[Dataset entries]
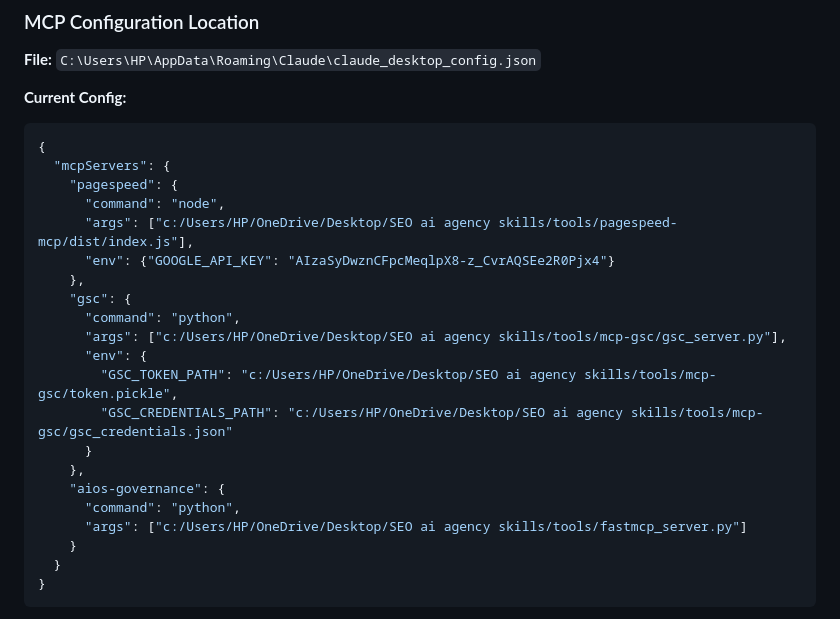
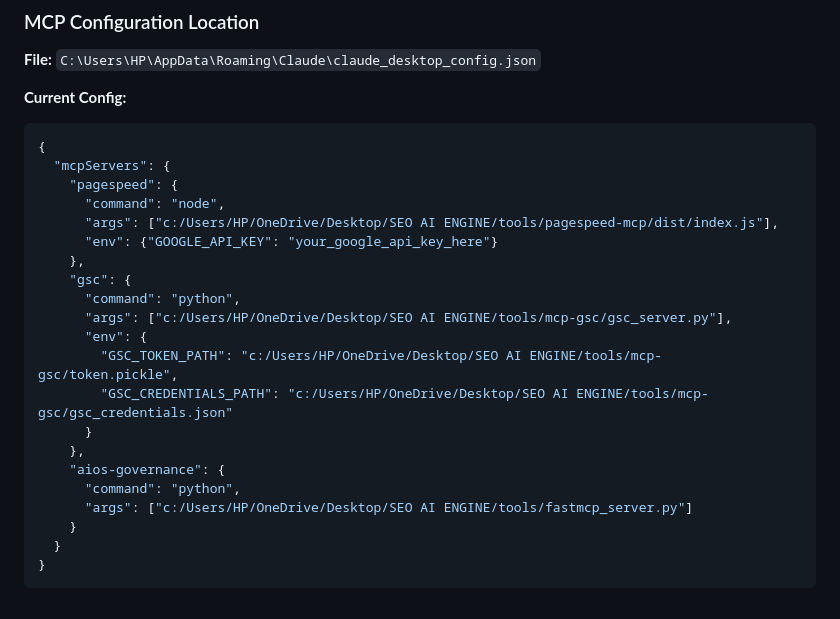
Before and after one commit to srivathsa-1117/SEO-AI-ENGINE, a Markdown page: CLAUDE.md, the part around the change. Drawn GitHub-style.

Commit message:
Remove exposed Google API Key and update directory paths in CLAUDE.md

```diff
--- a/CLAUDE.md
+++ b/CLAUDE.md
@@ -869,20 +869,20 @@ mcp__aios.run_seo_crawler(
   "mcpServers": {
     "pagespeed": {
       "command": "node",
-      "args": ["c:/Users/HP/OneDrive/Desktop/SEO ai agency skills/tools/pagespeed-mcp/dist/index.js"],
-      "env": {"GOOGLE_API_KEY": "AIzaSyDwznCFpcMeqlpX8-z_CvrAQSEe2R0Pjx4"}
+      "args": ["c:/Users/HP/OneDrive/Desktop/SEO AI ENGINE/tools/pagespeed-mcp/dist/index.js"],
+      "env": {"GOOGLE_API_KEY": "your_google_api_key_here"}
     },
     "gsc": {
       "command": "python",
-      "args": ["c:/Users/HP/OneDrive/Desktop/SEO ai agency skills/tools/mcp-gsc/gsc_server.py"],
+      "args": ["c:/Users/HP/OneDrive/Desktop/SEO AI ENGINE/tools/mcp-gsc/gsc_server.py"],
       "env": {
-        "GSC_TOKEN_PATH": "c:/Users/HP/OneDrive/Desktop/SEO ai agency skills/tools/mcp-gsc/token.pickle",
-        "GSC_CREDENTIALS_PATH": "c:/Users/HP/OneDrive/Desktop/SEO ai agency skills/tools/mcp-gsc/gsc_credentials.json"
+        "GSC_TOKEN_PATH": "c:/Users/HP/OneDrive/Desktop/SEO AI ENGINE/tools/mcp-gsc/token.pickle",
+        "GSC_CREDENTIALS_PATH": "c:/Users/HP/OneDrive/Desktop/SEO AI ENGINE/tools/mcp-gsc/gsc_credentials.json"
       }
     },
     "aios-governance": {
       "command": "python",
-      "args": ["c:/Users/HP/OneDrive/Desktop/SEO ai agency skills/tools/fastmcp_server.py"]
+      "args": ["c:/Users/HP/OneDrive/Desktop/SEO AI ENGINE/tools/fastmcp_server.py"]
     }
   }
 }
```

▶ Exercise brief
In the lines above, spot each one that contains the word "agency" and copy it.

▶ Task solution
-      "args": ["c:/Users/HP/OneDrive/Desktop/SEO ai agency skills/tools/pagespeed-mcp/dist/index.js"],
-      "args": ["c:/Users/HP/OneDrive/Desktop/SEO ai agency skills/tools/mcp-gsc/gsc_server.py"],
-        "GSC_TOKEN_PATH": "c:/Users/HP/OneDrive/Desktop/SEO ai agency skills/tools/mcp-gsc/token.pickle",
-        "GSC_CREDENTIALS_PATH": "c:/Users/HP/OneDrive/Desktop/SEO ai agency skills/tools/mcp-gsc/gsc_credentials.json"
-      "args": ["c:/Users/HP/OneDrive/Desktop/SEO ai agency skills/tools/fastmcp_server.py"]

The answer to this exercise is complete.